Ofcom also confirmed that the Department of Health intends that calls to the number will be free.
Every year Ofcom allocates millions of telephone numbers to communications providers for homes, businesses and organisations to use.

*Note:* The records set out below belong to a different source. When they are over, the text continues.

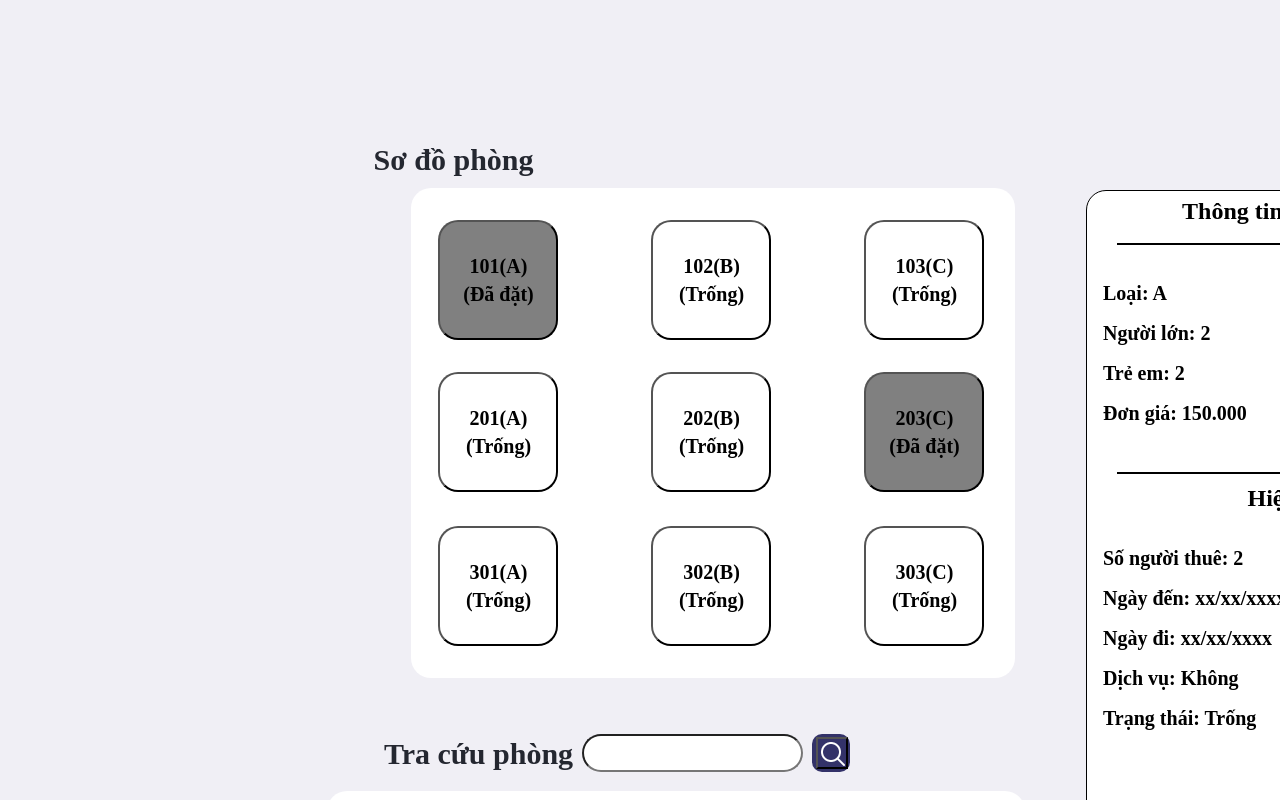
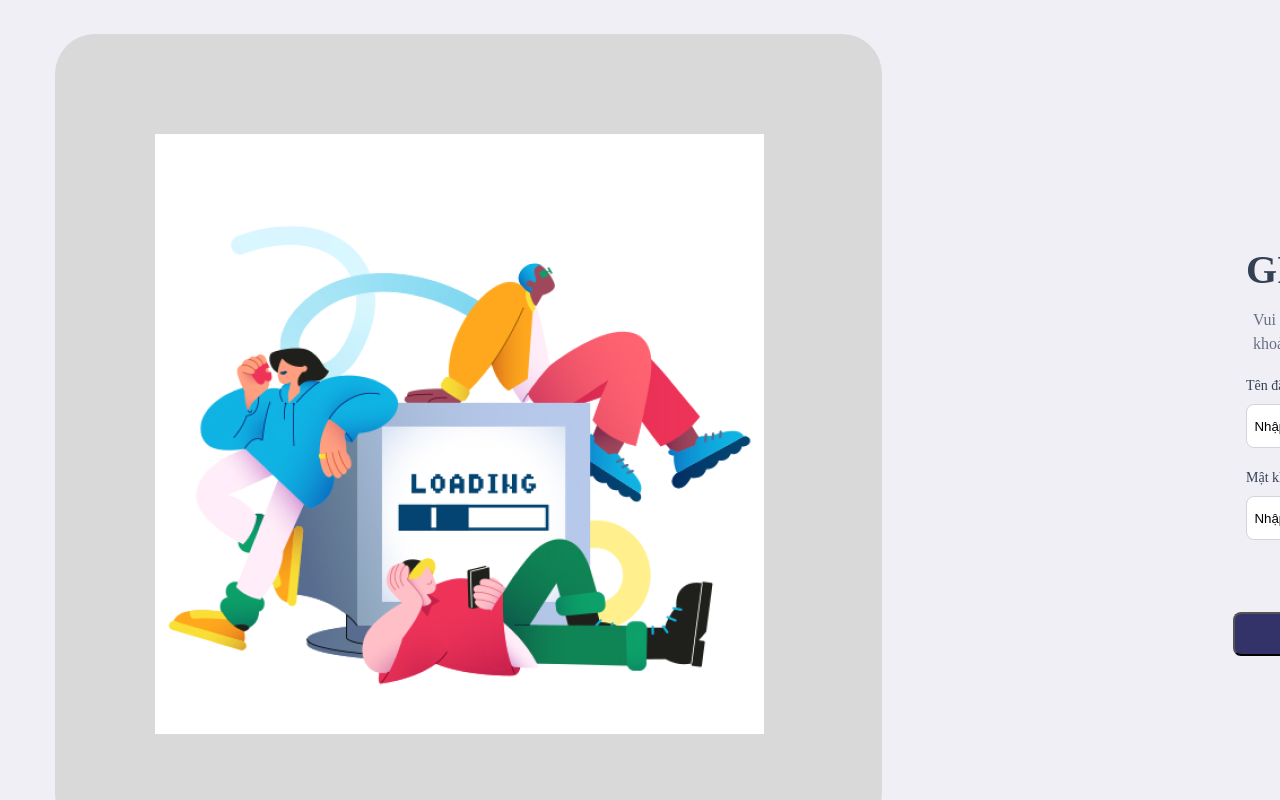
Before and after one commit to AzuraNguyen/Hotel-Management, a React (Create React App) app in the folder frontend/: page /room in a window 1280 px wide. Built offline with nearby package versions, Linux system fonts and the light colour scheme.

Commit message:
update Tuan

```diff
--- a/frontend/package.json
+++ b/frontend/package.json
@@ -6,14 +6,9 @@
     "@testing-library/jest-dom": "^5.16.5",
     "@testing-library/react": "^13.4.0",
     "@testing-library/user-event": "^13.5.0",
-<<<<<<< HEAD
-    "react": "17.0.2",
-    "react-dom": "17.0.2",
-=======
     "react": "^18.2.0",
     "react-dom": "^18.2.0",
     "react-router-dom": "^6.12.1",
->>>>>>> 38bd8f4f12160590cdef83f0df89e19d4df46956
     "react-scripts": "5.0.1",
     "react-svg": "^16.1.15",
     "web-vitals": "^2.1.4"
--- a/frontend/src/App.js
+++ b/frontend/src/App.js
@@ -23,7 +23,7 @@ function App() {
           <Route path='/customer' element={<Customer/>}/>
         </Routes>
       </BrowserRouter> */}
-      <Room/>
+      <Login/>
     </div>
   );
 }
--- a/frontend/src/components/Navbar.jsx
+++ b/frontend/src/components/Navbar.jsx
@@ -1,6 +1,6 @@
 import React from 'react'
 import {Link} from 'react-router-dom'
-import './Navbar.css'
+import './navbar.css'
 import ButtonLogout from './ButtonLogout'
 
 const Navbar = () => {
--- a/frontend/src/pages/room/Room.jsx
+++ b/frontend/src/pages/room/Room.jsx
@@ -127,9 +127,9 @@ export default function Room() {
 
     <div id='main'>
       {/* Thanh các tác vụ */}
-      {/* <div className='component'></div>
+      <div className='component'></div>
       <div className='search_bar'></div>
-      <div className='user'></div> */}
+      <div className='user'></div>
 
       <div id='sd'>Sơ đồ phòng</div>
       {/* Sơ đồ các phòng */}
```
Also changed, not shown: 1 other file (tests, documents, lock files or other folders).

The Department of Health asked Ofcom to decide how to allocate 111 for this special purpose.
Ofcom's statement explains how making 111 available will make the best use of the UK's telephone number resource.
The Department of Health intends for the service to provide advice and information to the public when they need medical help urgently but the situation is not life-threatening.
Ofcom's statement on 111 can be found at: http://www.ofcom.org.uk/consult/condocs/three_number_non_emergency/statement/
*999 or 112 will continue to be the number to call in an emergency situation (both numbers provide access to the emergency services in the UK).
NOTES FOR EDITORS
1. Under section 63 of the Communications Act 2003, Ofcom has a duty to ensure that the best use is made of the UK's telephone number resource.
2. The Department of Health intends to pilot the number in England in 2010 for 12 months and, subject to evaluation, expects to roll out the service following these pilots.
3. Health authorities in Scotland, Northern Ireland and Wales may consider whether to introduce the 111 service following the outcome of the pilots in England next year.